_Exercise directions:_
All entries must be repeated exactly. No picture should appear in the result.

_Dataset:_
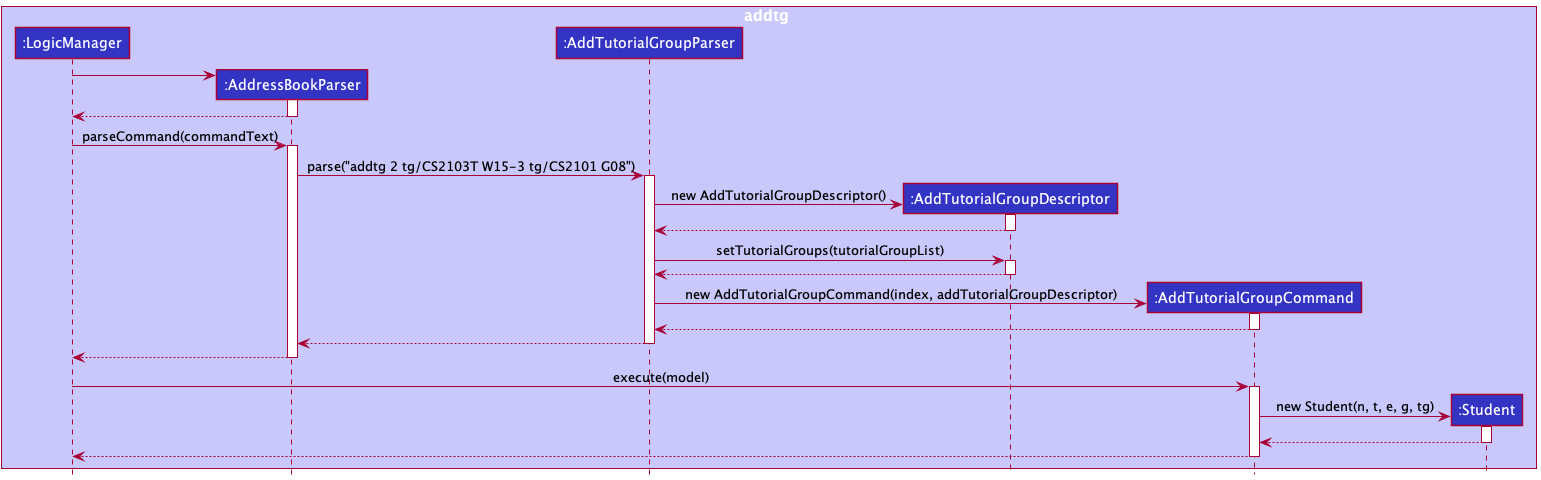
Earlier version of the PlantUML export docs/images/AddTutorialGroupSequenceDiagram.png (vanessaxuuan/tp).
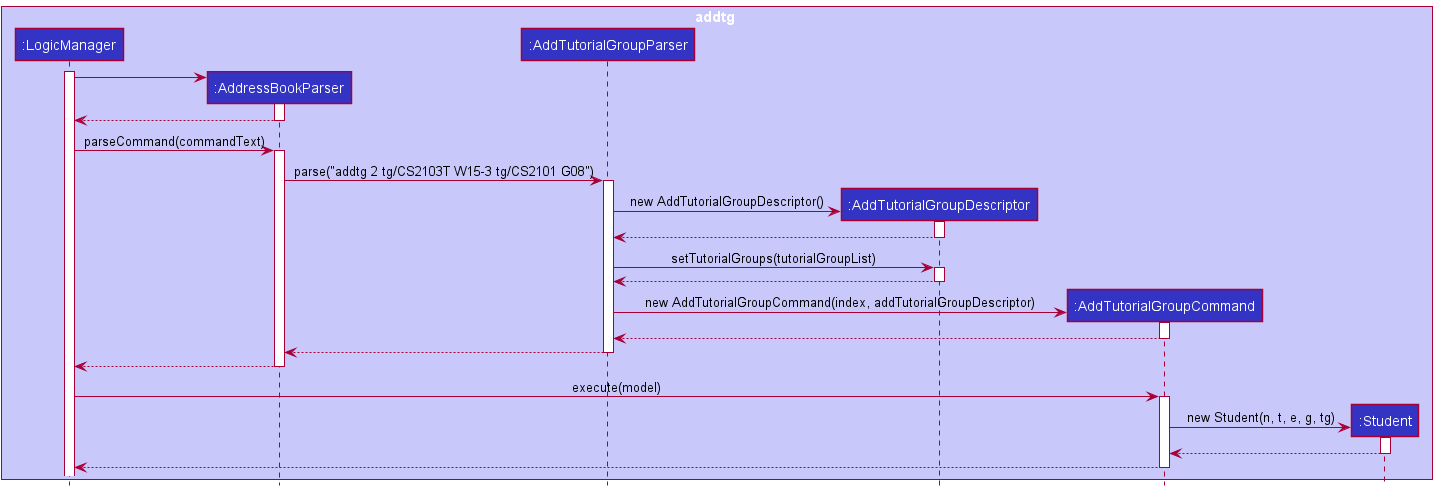
Later version of the same file.

The edit, as a diff of the source:
```diff
@@ -9,6 +9,8 @@
 participant ":AddTutorialGroupCommand" as AddTutorialGroupCommand LOGIC_COLOR
 participant ":Student" as Student LOGIC_COLOR
 end box
+
+activate LogicManager
 
 create AddressBookParser
 LogicManager -> AddressBookParser
```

_Reply to the exercise:_
Earlier version of the PlantUML export docs/images/AddTutorialGroupSequenceDiagram.png (vanessaxuuan/tp).
Later version of the same file.

The edit, as a diff of the source:
```diff
@@ -9,6 +9,8 @@
 participant ":AddTutorialGroupCommand" as AddTutorialGroupCommand LOGIC_COLOR
 participant ":Student" as Student LOGIC_COLOR
 end box
+
+activate LogicManager
 
 create AddressBookParser
 LogicManager -> AddressBookParser
```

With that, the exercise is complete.